Why The Surface (and Windows 8.1) Makes The Most Sense for Parents and Kids

I use many different devices. iOS, Android, Windows. iPad, Chromebook, Macbook, Surface, etc. I like to compare and contrast differences between systems and devices.. This post is about how the Microsoft Surface and Windows 8.1 works for parents and kids.

Why? Well, it isn’t so much the Surface and Windows 8.1, but Microsoft Family Safety. This has been around in Windows for a while, through the “Live Essentials” and what have you, but now it is built into the OS. Since previously I didn’t have kids, I had no use for it. Now with younger kids that want to play on my devices, I tried it.

On my Surface, I just created a kids account, and linked it to Family Safety. Now, when the kid plays, it tracks what they do. I can control what apps, what sites, levels of app ratings, time, etc. I get a report every week

If she tries to play a game or install something it won’t let her. It asks for password, it even asks “is your parent here now” so I can just put in the password. Pretty awesome.

Other systems and devices have nothing like this that I have seen, nothing built in anyways. With an iPad (or iOS) you really don’t have this control. Maybe if they have their own device, but if they share your’s you are out of luck since there are no accounts in iOS.

I have no problems now just giving her the Surface to play with – and I can track usage and set limits, pretty awesome. If you are a parent and have a Windows 8 or 8.1 device, check out the children accounts and family safety. You don’t even have to set up an email address for your kids, it just works as a local account if you want. Score one for Microsoft!

Advertisements

3 thoughts on “Why The Surface (and Windows 8.1) Makes The Most Sense for Parents and Kids”

  1. For Android, I’ve used https://play.google.com/store/apps/details?id=com.zoodles.kidmode. It allows you to “jail” the kids into the app. You can decide which system applications/games are accessible, plus it has a bunch of (mostly shitty) games and educational videos available within it as well. Get weekly usage reports, etc.

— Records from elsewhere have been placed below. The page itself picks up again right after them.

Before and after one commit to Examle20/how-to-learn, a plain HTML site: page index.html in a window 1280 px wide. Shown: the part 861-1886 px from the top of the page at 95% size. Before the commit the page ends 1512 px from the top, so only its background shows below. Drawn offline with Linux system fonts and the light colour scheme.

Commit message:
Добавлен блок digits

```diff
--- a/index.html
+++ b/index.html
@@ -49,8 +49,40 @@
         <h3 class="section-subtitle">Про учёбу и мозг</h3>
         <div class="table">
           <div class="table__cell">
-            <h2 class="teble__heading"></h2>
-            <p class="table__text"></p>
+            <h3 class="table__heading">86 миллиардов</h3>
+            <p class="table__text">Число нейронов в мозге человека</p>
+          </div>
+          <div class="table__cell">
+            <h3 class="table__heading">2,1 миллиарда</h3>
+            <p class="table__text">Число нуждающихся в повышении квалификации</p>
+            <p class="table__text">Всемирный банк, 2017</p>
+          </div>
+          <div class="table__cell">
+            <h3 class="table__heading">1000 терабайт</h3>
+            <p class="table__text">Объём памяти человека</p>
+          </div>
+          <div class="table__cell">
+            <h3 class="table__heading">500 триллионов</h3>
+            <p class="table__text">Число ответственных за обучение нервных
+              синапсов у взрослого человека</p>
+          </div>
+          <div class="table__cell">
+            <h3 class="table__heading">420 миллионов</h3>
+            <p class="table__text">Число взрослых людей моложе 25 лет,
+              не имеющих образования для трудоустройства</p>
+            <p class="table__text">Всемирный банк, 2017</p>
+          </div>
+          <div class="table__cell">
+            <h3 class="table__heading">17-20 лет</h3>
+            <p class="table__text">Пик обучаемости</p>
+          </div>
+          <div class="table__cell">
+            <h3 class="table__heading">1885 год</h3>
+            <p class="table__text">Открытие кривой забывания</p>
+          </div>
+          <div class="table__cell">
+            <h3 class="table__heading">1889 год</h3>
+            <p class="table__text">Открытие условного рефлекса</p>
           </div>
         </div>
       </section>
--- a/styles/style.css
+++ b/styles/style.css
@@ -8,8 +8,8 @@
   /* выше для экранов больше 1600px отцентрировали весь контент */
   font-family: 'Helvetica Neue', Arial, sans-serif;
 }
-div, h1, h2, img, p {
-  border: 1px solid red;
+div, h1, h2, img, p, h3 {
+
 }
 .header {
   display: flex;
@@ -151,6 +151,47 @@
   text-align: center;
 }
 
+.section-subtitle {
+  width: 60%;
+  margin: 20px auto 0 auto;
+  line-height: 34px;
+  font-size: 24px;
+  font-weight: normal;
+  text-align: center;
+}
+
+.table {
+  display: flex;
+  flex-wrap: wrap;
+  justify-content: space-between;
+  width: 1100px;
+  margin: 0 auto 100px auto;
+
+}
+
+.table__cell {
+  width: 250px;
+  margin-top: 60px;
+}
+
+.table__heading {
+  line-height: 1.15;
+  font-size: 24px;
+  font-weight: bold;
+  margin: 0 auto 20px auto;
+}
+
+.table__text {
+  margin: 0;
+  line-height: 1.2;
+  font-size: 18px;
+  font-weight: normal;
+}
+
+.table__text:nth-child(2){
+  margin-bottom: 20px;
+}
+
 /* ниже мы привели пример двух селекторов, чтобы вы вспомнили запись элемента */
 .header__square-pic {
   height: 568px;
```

The application “grows” with the kids as well, it will show content based on their age.

    All that said, it’s got so many weird quirks that I don’t use it anymore.

    The Family Safety system looks nice and slick for the Surface indeed. The kids have their own RT, and nice to see it’s available on that platform as well.

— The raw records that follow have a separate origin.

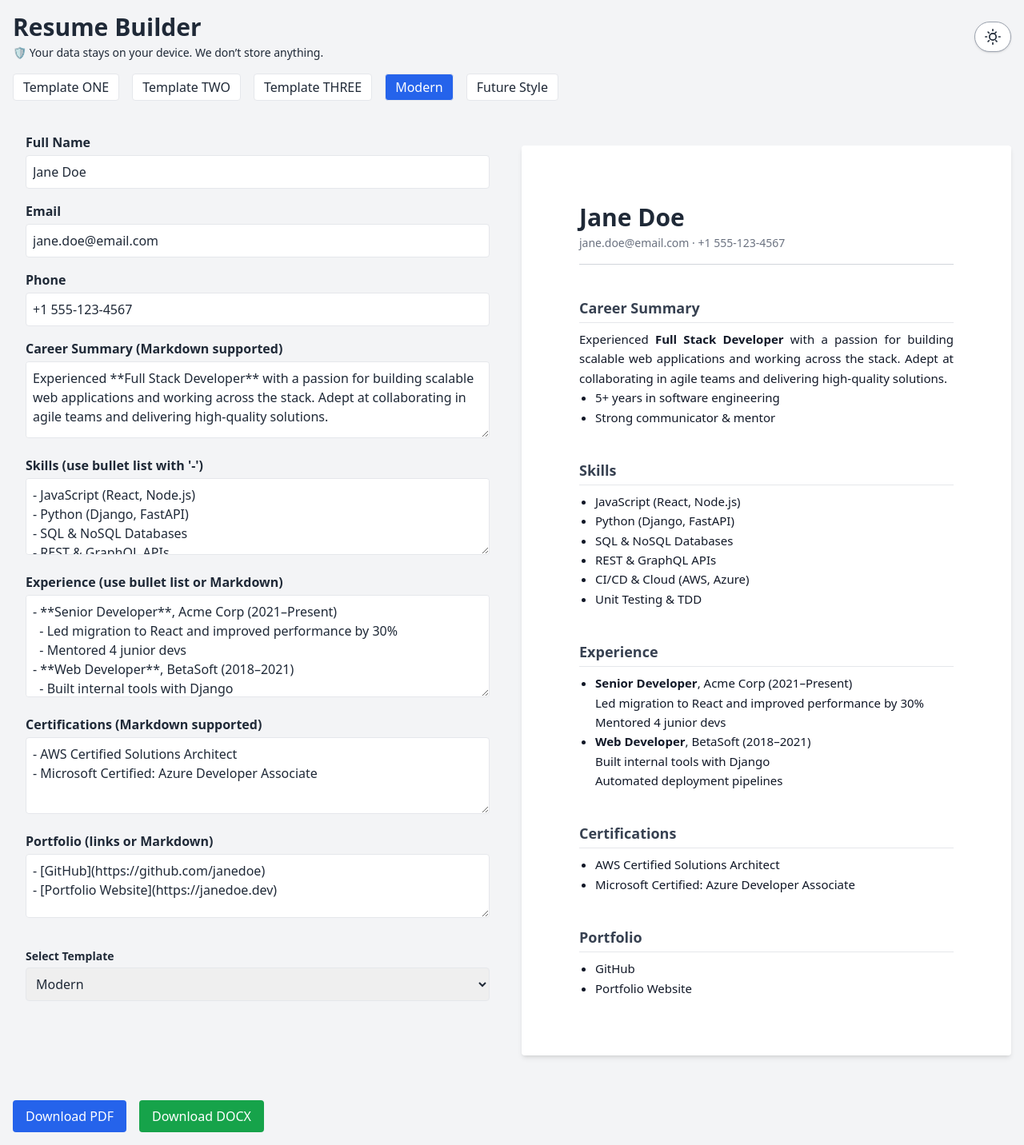
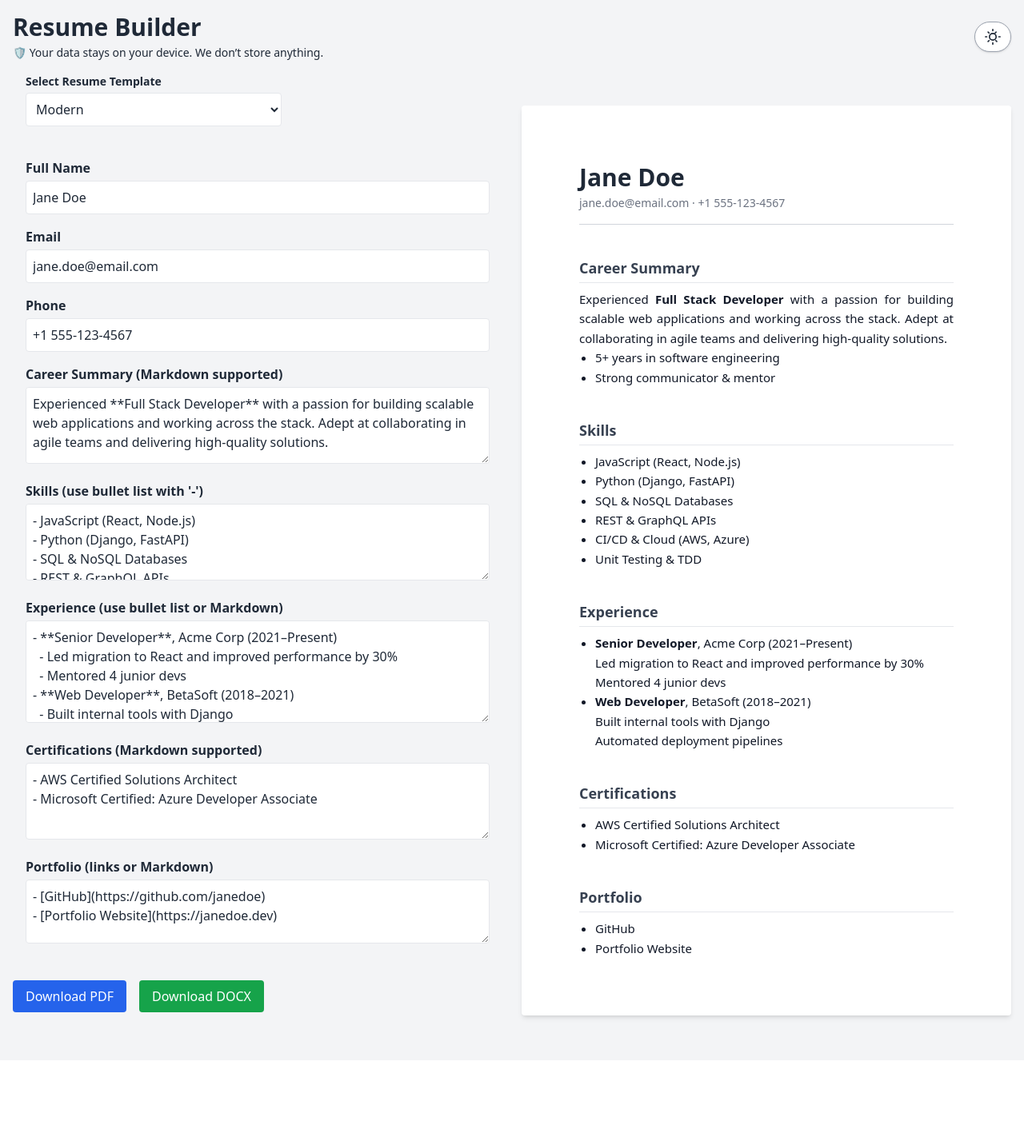
Before and after one commit to bkalse/ResumeBuilder, a React (Vite) app: page / in a window 1280 px wide. Shown: the whole page at 80% size. After the commit the page ends 1326 px from the top, so only its background shows below. Built offline with nearby package versions, Linux system fonts and the light colour scheme.

Commit message:
Refactor template selection to dropdown in App component and remove redundant code from Form component

```diff
--- a/src/App.jsx
+++ b/src/App.jsx
@@ -120,36 +120,32 @@ function App() {
                 </button>
             </div>
 
-            <div className="flex gap-4 mb-4">
-                {["one", "two", "three", "modern", "future"].map((tpl) => (
-                    <button
-                        key={tpl}
-                        onClick={() => setSelectedTemplate(tpl)}
-                        className={`px-3 py-1 rounded border ${selectedTemplate === tpl ? "bg-blue-600 text-white" : "bg-white"
-                            }`}
+            <div className="grid md:grid-cols-2 gap-6">
+                <div>
+                    {/* Template selection dropdown moved here */}
+                    <div className="mb-4 px-4 w-full max-w-4xl mx-auto">
+                        <label htmlFor="template-select" className="block text-sm font-semibold mb-1">
+                            Select Resume Template
+                        </label>
+                        <select
+                            id="template-select"
+                            className="w-full max-w-xs p-2 border rounded bg-white dark:bg-gray-800 dark:text-gray-200"
+                            value={selectedTemplate}
+                            onChange={e => setSelectedTemplate(e.target.value)}
                         >
-                        {tpl === "modern"
-                            ? "Modern"
-                            : tpl === "future"
-                                ? "Future Style"
-                                : `Template ${tpl.toUpperCase()}`}
-                    </button>
-                ))}
+                            <option value="modern">Modern</option>
+                            <option value="future">Future Style</option>
+                            <option value="one">Template ONE</option>
+                            <option value="two">Template TWO</option>
+                            <option value="three">Template THREE</option>
+                        </select>
                     </div>
-
-            <div className="grid md:grid-cols-2 gap-6">
                     <Form
                         resumeData={resumeData}
                         setResumeData={setResumeData}
                         selectedTemplate={selectedTemplate}
                         setSelectedTemplate={setSelectedTemplate}
                     />
-                <ResumePreview
-                    resumeData={resumeData}
-                    selectedTemplate={selectedTemplate}
-                />
-            </div>
-
                     <div className="mt-4 flex gap-4">
                         <button
                             onClick={() => validate() && exportPDF()}
@@ -165,6 +161,12 @@ function App() {
                         </button>
                     </div>
                 </div>
+                <ResumePreview
+                    resumeData={resumeData}
+                    selectedTemplate={selectedTemplate}
+                />
+            </div>
+        </div>
     );
 }
 
--- a/src/components/Form.jsx
+++ b/src/components/Form.jsx
@@ -89,19 +89,6 @@ export default function Form({ resumeData = {}, setResumeData, selectedTemplate,
           onChange={handleChange("portfolio")}
         />
       </div>
-
-      <div className="pt-4">
-        <label className="block text-sm font-semibold mb-1">Select Template</label>
-        <select
-          className="w-full p-2 border rounded"
-          value={selectedTemplate}
-          onChange={(e) => setSelectedTemplate(e.target.value)}
-        >
-          <option value="modern">Modern</option>
-          <option value="template1">Template One</option>
-          <option value="future">Future</option>
-        </select>
-      </div>
     </div>
   );
 }
```
Lines whose indentation alone changed are shown as unchanged.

    Like

  2. A coworker bought a Kindle HDX 8.9 that he lets his daughter use. That has a child-friendly (and child-protective) mode built in, too.

    It’s good for parents to have options.

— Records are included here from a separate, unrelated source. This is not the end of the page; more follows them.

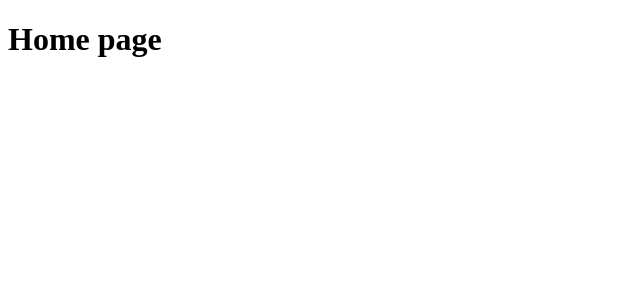
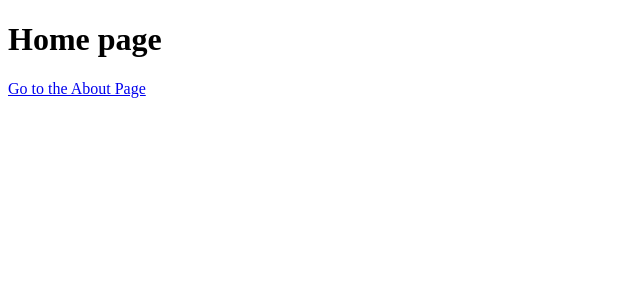
Before and after one commit to Chandima0406/ReactPractice, a React (Create React App) app: page / in a window 1280 px wide. Shown: the top 300 px of the page, without its empty margins (0-640 px from the left). Built offline with nearby package versions, Linux system fonts and the light colour scheme.

Commit message:
create page link

```diff
--- a/src/App.js
+++ b/src/App.js
@@ -1,6 +1,6 @@
 import logo from './logo.svg';
 import './App.css';
-import { BrowserRouter as Router, Routes, Route, Switch } from "react-router-dom";
+import { BrowserRouter as Router, Routes, Route, Switch, Link} from "react-router-dom";
 import Home from './Pages/Home';
 import About from './Pages/About';
 import Contact from './Pages/Contact';
--- a/src/Pages/Home.js
+++ b/src/Pages/Home.js
@@ -1,12 +1,14 @@
 import React from 'react'
 import Topicbox from '../Components/Topicbox'
 import Content from '../Components/Content'
+import {Link} from 'react-router-dom'
 
 
 export default function Home() {
   return (
     <div>
         <h1>Home page</h1>
+        <Link to="/about">Go to the About Page</Link>
     </div>
   )
 }
```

    Like

Leave a Reply

Fill in your details below or click an icon to log in:

WordPress.com Logo

You are commenting using your WordPress.com account. Log Out / Change )

Twitter picture

You are commenting using your Twitter account. Log Out / Change )

Facebook photo

You are commenting using your Facebook account. Log Out / Change )

Google+ photo

You are commenting using your Google+ account. Log Out / Change )

Connecting to %s